**TASK PROMPT**
Each entry must be given again exactly; images do not belong in the copy.

**RECORDS SHOWN**
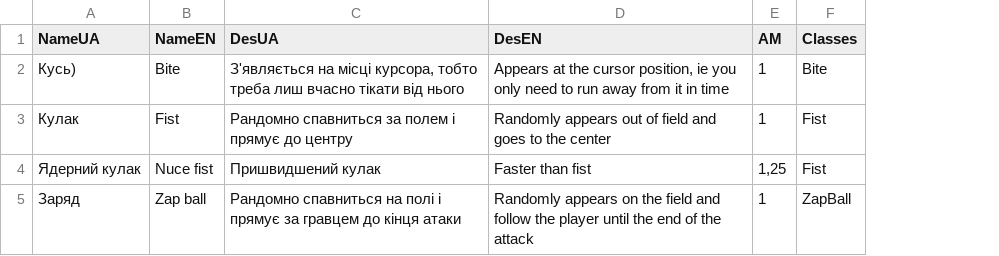
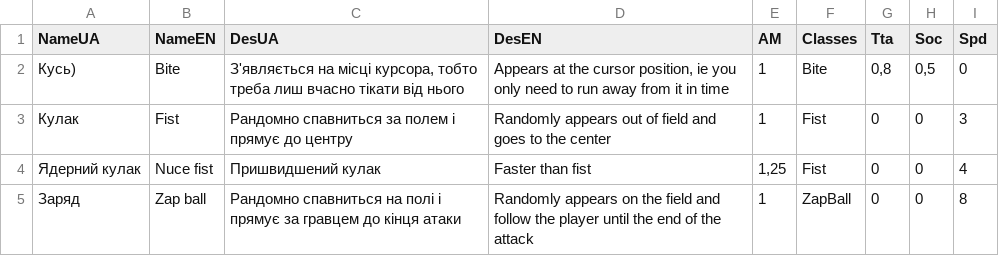
Before and after one commit to MAZE-data/maze-data, a CSV file: sa.csv, drawn as a sheet; the diff names each change by its address in the sheet, - before the commit and + after, or states it on an @@ line.

Commit message:
Update sa.csv

```diff
--- a/sa.csv
+++ b/sa.csv
+column G (Tta), rows 2-5: 0,8 | 0 | 0 | 0
+column H (Soc), rows 2-5: 0,5 | 0 | 0 | 0
+column I (Spd), rows 2-5: 0 | 3 | 4 | 8
```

**FINAL ANSWER**
Before and after one commit to MAZE-data/maze-data, a CSV file: sa.csv, drawn as a sheet; the diff names each change by its address in the sheet, - before the commit and + after, or states it on an @@ line.

Commit message:
Update sa.csv

```diff
--- a/sa.csv
+++ b/sa.csv
+column G (Tta), rows 2-5: 0,8 | 0 | 0 | 0
+column H (Soc), rows 2-5: 0,5 | 0 | 0 | 0
+column I (Spd), rows 2-5: 0 | 3 | 4 | 8
```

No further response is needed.